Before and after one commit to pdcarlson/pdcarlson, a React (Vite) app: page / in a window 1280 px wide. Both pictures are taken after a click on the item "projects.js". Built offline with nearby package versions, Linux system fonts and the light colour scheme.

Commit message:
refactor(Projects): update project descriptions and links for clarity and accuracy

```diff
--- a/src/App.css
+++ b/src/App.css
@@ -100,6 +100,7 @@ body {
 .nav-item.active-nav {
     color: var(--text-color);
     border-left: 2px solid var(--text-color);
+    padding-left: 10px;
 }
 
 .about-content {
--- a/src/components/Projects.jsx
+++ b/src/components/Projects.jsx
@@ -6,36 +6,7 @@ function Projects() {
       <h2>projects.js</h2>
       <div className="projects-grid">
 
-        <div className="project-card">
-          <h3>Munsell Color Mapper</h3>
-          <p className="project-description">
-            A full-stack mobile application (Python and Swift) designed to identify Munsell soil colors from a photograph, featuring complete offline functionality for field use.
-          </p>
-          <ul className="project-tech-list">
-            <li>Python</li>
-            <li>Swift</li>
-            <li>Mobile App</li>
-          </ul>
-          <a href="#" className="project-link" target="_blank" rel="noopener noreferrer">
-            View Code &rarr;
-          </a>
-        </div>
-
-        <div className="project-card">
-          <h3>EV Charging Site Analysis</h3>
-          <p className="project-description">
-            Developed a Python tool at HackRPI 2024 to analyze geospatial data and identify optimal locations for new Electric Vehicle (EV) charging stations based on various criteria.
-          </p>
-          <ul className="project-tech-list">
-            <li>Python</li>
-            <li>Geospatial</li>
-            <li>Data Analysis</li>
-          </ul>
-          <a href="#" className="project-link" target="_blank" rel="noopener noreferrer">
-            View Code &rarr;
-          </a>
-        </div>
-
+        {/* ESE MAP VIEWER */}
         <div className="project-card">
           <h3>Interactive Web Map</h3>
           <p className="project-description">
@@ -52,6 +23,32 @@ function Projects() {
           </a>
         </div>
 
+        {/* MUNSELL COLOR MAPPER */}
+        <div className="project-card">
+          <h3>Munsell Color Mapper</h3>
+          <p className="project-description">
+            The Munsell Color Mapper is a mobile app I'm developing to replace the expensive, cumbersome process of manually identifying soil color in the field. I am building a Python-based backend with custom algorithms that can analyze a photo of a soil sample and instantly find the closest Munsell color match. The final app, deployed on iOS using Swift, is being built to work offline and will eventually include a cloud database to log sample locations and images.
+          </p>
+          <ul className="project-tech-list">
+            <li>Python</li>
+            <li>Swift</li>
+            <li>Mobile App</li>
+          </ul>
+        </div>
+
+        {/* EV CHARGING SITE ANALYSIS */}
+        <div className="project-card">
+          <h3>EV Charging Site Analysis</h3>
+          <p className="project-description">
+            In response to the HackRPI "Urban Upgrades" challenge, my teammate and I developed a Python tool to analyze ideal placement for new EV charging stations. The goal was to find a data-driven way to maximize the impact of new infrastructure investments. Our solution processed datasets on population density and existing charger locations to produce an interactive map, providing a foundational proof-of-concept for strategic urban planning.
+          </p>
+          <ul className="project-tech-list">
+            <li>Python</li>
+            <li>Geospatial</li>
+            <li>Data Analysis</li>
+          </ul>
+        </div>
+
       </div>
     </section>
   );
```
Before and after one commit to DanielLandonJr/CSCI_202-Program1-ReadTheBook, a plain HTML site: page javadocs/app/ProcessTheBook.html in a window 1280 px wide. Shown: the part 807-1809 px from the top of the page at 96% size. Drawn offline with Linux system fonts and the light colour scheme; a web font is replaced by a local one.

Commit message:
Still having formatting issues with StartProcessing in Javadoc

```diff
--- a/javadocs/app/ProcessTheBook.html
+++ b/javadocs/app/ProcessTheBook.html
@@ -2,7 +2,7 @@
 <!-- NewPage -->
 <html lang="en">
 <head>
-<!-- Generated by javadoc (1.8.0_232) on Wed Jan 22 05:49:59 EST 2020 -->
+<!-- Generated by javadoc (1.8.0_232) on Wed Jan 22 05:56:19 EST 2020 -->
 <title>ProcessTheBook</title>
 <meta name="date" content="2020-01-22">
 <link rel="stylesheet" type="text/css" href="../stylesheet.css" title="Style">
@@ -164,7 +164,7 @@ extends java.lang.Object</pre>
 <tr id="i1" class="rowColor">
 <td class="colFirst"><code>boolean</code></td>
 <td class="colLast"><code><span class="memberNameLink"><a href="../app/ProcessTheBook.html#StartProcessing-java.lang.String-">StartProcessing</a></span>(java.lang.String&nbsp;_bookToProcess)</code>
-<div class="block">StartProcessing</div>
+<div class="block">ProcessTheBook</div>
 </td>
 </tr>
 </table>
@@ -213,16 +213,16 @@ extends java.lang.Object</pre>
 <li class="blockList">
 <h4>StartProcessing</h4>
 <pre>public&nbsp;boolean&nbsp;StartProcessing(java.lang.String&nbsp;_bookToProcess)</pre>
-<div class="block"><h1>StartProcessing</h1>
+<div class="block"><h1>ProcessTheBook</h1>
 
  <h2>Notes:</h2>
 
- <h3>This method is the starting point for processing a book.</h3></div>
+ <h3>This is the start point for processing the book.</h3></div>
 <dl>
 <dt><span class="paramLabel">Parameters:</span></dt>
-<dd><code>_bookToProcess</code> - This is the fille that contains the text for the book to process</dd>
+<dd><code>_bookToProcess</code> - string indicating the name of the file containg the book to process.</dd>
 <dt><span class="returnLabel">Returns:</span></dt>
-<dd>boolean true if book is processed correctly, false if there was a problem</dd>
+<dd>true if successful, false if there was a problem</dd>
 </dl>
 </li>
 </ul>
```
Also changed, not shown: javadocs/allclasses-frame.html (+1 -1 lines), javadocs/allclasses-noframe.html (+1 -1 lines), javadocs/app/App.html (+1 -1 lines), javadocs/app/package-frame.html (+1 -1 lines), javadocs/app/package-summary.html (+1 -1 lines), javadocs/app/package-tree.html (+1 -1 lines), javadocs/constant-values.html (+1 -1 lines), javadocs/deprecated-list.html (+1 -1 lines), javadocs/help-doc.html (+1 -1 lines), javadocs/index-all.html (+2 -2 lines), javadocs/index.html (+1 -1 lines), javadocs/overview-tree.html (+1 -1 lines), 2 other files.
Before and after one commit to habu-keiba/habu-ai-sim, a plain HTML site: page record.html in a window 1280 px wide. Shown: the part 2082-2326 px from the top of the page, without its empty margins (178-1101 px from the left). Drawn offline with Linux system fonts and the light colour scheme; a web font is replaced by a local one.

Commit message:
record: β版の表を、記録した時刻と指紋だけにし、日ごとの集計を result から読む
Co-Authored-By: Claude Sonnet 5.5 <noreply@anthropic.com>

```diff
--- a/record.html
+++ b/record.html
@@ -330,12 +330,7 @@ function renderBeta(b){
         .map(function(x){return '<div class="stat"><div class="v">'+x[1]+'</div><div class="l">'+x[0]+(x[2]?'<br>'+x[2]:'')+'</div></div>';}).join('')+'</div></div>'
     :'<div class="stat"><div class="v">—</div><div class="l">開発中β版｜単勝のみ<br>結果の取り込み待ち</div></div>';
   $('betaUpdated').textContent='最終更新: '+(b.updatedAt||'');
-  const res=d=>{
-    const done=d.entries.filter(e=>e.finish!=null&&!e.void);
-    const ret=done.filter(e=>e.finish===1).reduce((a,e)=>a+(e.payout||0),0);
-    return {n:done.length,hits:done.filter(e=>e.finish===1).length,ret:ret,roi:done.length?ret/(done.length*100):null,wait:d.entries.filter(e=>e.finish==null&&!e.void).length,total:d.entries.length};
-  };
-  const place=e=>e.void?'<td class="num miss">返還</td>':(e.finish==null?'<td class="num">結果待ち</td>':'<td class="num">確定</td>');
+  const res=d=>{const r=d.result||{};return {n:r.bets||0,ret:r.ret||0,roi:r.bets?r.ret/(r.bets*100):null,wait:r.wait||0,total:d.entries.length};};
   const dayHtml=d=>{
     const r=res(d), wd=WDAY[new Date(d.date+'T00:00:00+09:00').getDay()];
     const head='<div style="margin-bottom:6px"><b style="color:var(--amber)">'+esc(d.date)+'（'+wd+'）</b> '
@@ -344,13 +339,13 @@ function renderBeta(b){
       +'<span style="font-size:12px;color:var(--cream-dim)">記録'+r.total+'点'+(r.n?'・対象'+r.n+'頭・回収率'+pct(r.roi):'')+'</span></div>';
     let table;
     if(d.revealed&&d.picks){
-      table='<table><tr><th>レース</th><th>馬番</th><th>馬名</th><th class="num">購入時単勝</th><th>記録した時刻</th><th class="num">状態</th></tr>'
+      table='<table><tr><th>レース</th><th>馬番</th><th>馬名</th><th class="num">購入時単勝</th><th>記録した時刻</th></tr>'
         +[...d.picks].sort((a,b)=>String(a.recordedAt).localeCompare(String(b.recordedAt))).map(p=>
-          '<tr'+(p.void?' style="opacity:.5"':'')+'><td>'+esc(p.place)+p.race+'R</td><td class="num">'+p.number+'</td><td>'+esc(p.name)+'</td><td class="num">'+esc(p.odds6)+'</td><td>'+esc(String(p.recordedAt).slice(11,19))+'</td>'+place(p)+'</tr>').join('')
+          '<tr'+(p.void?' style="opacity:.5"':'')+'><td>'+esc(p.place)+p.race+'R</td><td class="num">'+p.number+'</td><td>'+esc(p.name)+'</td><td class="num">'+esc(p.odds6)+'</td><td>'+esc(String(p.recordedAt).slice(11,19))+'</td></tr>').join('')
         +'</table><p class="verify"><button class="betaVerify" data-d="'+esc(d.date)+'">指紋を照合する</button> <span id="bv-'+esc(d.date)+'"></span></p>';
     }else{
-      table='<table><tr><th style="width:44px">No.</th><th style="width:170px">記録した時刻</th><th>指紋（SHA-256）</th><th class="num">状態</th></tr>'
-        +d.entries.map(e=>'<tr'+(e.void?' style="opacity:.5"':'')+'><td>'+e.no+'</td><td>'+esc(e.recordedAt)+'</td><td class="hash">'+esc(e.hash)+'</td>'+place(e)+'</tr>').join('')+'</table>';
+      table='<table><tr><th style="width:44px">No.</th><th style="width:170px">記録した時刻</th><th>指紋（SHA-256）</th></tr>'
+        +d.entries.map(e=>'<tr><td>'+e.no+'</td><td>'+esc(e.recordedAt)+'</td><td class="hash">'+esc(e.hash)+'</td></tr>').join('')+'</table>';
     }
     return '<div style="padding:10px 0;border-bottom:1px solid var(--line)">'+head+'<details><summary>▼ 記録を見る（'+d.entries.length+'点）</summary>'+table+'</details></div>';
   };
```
--------------------------------------------------
THE PROBLEM. Look through the records above for the string "Python", then copy every line that has it.

ANSWER FOR THIS EXERCISE.
-            A full-stack mobile application (Python and Swift) designed to identify Munsell soil colors from a photograph, featuring complete offline functionality for field use.
-            <li>Python</li>
-            Developed a Python tool at HackRPI 2024 to analyze geospatial data and identify optimal locations for new Electric Vehicle (EV) charging stations based on various criteria.
-            <li>Python</li>
+            The Munsell Color Mapper is a mobile app I'm developing to replace the expensive, cumbersome process of manually identifying soil color in the field. I am building a Python-based backend with custom algorithms that can analyze a photo of a soil sample and instantly find the closest Munsell color match. The final app, deployed on iOS using Swift, is being built to work offline and will eventually include a cloud database to log sample locations and images.
+            <li>Python</li>
+            In response to the HackRPI "Urban Upgrades" challenge, my teammate and I developed a Python tool to analyze ideal placement for new EV charging stations. The goal was to find a data-driven way to maximize the impact of new infrastructure investments. Our solution processed datasets on population density and existing charger locations to produce an interactive map, providing a foundational proof-of-concept for strategic urban planning.
+            <li>Python</li>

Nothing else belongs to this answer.